You are here

Polycythaemia Vera D001

Last amended 
2 September 2021
Current RMA Instruments
Reasonable Hypothesis SOP
87 of 2021
Balance of Probabilities SOP
88 of 2021
Changes from previous Instruments

SOP Bulletin 224

ICD Coding
  • ICD-9-CM Codes: 238.4
  • ICD-10-AM Codes: D45
Brief description

This is a blood/bone marrow disorder in which all blood cells (red cells, white cells, platelets) are excessive in number. The adjective ‘vera’ implies that this is the true disorder (primary or idiopathic) rather than a secondary disorder.

This disorder causes an increase in blood viscosity which places a strain on heart functioning and produces a tendency towards clotting (thrombosis). There is increased blood cell turnover, leading to hyperuricaemia.

This condition is one of the chronic Philadelphia chromosome negative myeloproliferative neoplasms.  The other conditions in that group are essential thrombocythaemia and primary myelofibrosis.  Polycytheamia vera is (now) classified as a malignant neoplasm.

Confirming the diagnosis

This diagnosis is complex and is a diagnosis of exclusion of secondary causes.  Testing will typically include a full blood count, a peripheral blood smear and a bone marrow biopsy.
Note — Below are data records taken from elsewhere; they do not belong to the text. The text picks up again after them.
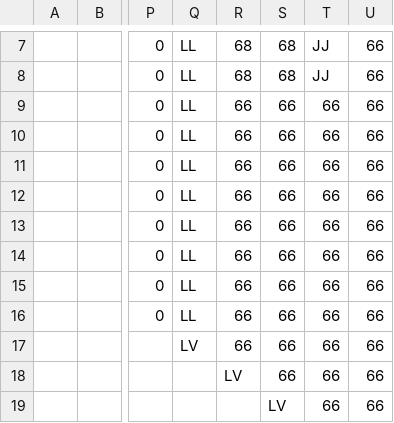
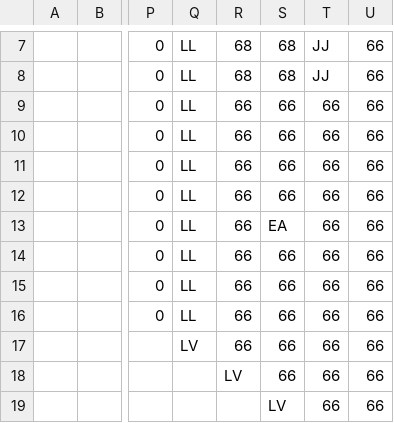
Before and after one commit to dctucker/nimarble, a TSV file: assets/levels/0mask.tsv, drawn as a sheet; only a part is shown, gaps mark what is left out; the diff names each change by its address in the sheet, - before the commit and + after, or states it on an @@ line.

```diff
--- a/assets/levels/0mask.tsv
+++ b/assets/levels/0mask.tsv
-S13: 66
+S13: EA
```
Also changed, not shown: assets/levels/2.tsv, assets/levels/2mask.tsv, 3 other files.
Genetic testing is also likely to be done.

WHO diagnostic criteria include: 

  • an elevated haemoglobin (> 16.5 g/dL in men, > 16 g/dL in women), or haematocrit (> 49% in men, > 48% in women);
  • bone marrow biopsy showing hypercellularity and other features
  • presence of JAK2V617F or JAK2 exon 12 mutation

[These criteria will be used by clinicans in making the diagnosis but demonstration of these features is not required for DVA purposes - a specialist diagnosis is sufficient.] 

The relevant medical specialist is a haematologist.

Additional diagnoses covered by SOP
  • Primary polycythaemia
  • Polycythaemia rubra vera
Conditions not covered by SOP
  • Secondary polycythaemia
  • Relative polycythaemia
Clinical onset

Onset can be at any age, including childhood, but the median age of diagnosis is 60 years.  It is usually found incidentally following a blood test performed for another reason.  There may be non-specific symptoms e.g. headache, dizziness, visual disturbances, pruritus or there may be thrombosis or abnormal bleeding.

Clinical worsening

The only SOP worsening factor is for inability to obtain appropriate clinical management.  Modern therapy can relieve symptoms and prolong survival, but is not curative.